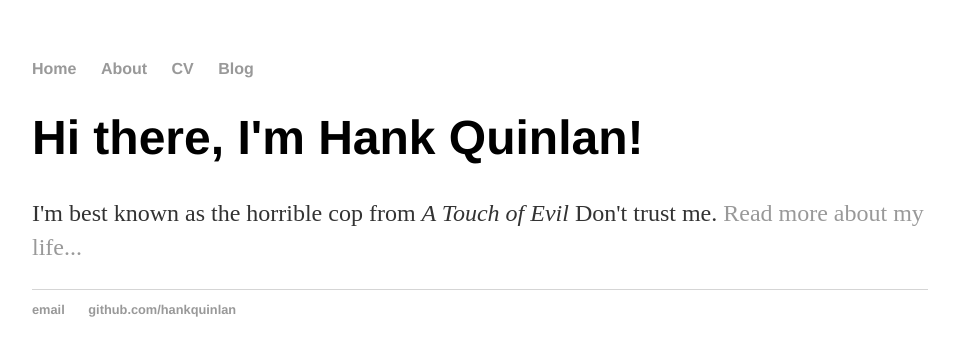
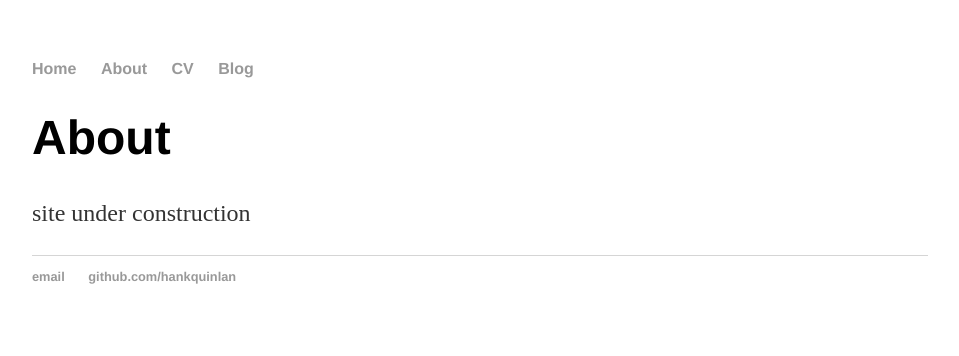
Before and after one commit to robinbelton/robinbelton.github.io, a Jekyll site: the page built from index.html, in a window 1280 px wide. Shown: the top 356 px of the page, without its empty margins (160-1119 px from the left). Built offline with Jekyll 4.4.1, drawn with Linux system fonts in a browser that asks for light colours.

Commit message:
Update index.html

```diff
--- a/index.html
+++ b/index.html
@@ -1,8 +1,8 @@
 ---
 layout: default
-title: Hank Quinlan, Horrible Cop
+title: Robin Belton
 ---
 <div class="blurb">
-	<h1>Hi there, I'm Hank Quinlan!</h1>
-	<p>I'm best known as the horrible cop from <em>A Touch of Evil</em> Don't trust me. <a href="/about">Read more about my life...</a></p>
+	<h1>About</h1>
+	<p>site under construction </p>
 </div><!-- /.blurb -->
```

########

An exact copy of the material above is required, minus its images.

Before and after one commit to robinbelton/robinbelton.github.io, a Jekyll site: the page built from index.html, in a window 1280 px wide. Shown: the top 356 px of the page, without its empty margins (160-1119 px from the left). Built offline with Jekyll 4.4.1, drawn with Linux system fonts in a browser that asks for light colours.

Commit message:
Update index.html

```diff
--- a/index.html
+++ b/index.html
@@ -1,8 +1,8 @@
 ---
 layout: default
-title: Hank Quinlan, Horrible Cop
+title: Robin Belton
 ---
 <div class="blurb">
-	<h1>Hi there, I'm Hank Quinlan!</h1>
-	<p>I'm best known as the horrible cop from <em>A Touch of Evil</em> Don't trust me. <a href="/about">Read more about my life...</a></p>
+	<h1>About</h1>
+	<p>site under construction </p>
 </div><!-- /.blurb -->
```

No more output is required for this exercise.